The piece of evidence was an eight-second-long digital video clip. Marsh had been working on a case involving a teenage girl who had alleged that her father had been coming into her bedroom at night to molest her. When her mother refused to believe her, the girl left her webcam running all night, pointed at her bed. The camera captured a person's hand and forearm touching her. Her father denied that he was the person in the video. "It was one of the spookiest and scariest things that I have ever seen," explains Black. "A real sort of horror movie."

Marsh asked Black if there was a way to identify the perpetrator. She didn't have clue. "I'd never done anything like that before. I'd never identified anyone using a hand," she says.

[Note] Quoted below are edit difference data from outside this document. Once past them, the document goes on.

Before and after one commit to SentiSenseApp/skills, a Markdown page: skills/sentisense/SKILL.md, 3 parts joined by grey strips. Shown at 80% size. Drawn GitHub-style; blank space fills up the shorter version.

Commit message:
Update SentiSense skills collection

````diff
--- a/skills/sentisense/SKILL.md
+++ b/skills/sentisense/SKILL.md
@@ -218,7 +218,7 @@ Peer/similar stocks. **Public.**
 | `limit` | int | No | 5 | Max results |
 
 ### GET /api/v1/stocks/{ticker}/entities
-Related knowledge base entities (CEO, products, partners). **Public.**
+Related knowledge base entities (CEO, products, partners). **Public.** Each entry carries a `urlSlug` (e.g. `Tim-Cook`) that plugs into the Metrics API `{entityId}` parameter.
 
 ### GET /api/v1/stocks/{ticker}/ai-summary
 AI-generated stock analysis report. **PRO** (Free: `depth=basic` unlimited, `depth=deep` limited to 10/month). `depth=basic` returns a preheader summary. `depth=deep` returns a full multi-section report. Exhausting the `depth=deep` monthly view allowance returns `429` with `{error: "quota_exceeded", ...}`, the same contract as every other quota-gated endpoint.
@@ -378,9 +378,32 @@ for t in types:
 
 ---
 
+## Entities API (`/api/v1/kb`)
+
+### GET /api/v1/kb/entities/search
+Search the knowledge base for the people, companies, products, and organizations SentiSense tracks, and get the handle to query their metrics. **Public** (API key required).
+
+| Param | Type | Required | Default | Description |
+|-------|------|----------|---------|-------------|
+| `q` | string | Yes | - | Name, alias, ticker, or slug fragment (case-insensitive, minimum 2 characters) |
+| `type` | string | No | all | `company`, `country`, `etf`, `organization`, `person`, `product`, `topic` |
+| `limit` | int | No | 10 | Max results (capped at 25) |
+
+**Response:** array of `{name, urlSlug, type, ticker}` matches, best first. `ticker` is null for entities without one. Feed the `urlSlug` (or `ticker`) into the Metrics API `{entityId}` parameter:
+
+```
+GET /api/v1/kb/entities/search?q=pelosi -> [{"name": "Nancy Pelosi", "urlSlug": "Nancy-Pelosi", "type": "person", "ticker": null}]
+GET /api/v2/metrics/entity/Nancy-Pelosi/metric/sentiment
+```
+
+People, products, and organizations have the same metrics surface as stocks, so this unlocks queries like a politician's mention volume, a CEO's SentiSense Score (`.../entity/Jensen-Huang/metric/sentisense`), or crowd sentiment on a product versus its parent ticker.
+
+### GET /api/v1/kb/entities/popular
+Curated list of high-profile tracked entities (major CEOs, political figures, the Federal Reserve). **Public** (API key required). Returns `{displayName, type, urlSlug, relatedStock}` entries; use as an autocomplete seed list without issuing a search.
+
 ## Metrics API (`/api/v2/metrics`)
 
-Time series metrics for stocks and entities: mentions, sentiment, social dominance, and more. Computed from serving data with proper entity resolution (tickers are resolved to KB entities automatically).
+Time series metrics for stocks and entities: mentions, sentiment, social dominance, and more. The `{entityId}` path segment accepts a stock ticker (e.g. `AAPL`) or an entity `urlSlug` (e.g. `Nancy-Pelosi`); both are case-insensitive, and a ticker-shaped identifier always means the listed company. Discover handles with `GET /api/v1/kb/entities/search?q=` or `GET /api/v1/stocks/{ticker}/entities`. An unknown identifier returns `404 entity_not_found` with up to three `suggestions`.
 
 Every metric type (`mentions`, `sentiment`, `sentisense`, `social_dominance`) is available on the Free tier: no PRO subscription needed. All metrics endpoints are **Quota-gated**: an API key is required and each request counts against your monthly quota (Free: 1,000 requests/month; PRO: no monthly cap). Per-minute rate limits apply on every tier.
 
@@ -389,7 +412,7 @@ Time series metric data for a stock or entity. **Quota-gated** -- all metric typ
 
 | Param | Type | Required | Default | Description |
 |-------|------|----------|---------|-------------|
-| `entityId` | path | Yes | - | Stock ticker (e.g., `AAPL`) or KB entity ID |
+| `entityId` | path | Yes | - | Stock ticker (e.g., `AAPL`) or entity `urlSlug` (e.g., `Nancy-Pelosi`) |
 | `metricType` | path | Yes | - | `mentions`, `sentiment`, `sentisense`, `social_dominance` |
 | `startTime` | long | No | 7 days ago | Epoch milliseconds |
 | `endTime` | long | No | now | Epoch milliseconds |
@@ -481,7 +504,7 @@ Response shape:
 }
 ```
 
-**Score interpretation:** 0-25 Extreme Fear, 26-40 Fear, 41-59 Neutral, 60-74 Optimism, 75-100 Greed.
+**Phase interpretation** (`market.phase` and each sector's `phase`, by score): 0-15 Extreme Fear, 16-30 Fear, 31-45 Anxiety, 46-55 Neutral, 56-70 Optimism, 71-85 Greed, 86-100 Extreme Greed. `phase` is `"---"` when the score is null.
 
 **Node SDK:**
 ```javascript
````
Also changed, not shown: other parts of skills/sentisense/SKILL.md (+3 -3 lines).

But after studying the footage, Black noticed something that had escaped her before: the veins on the back of the man's hand were visible.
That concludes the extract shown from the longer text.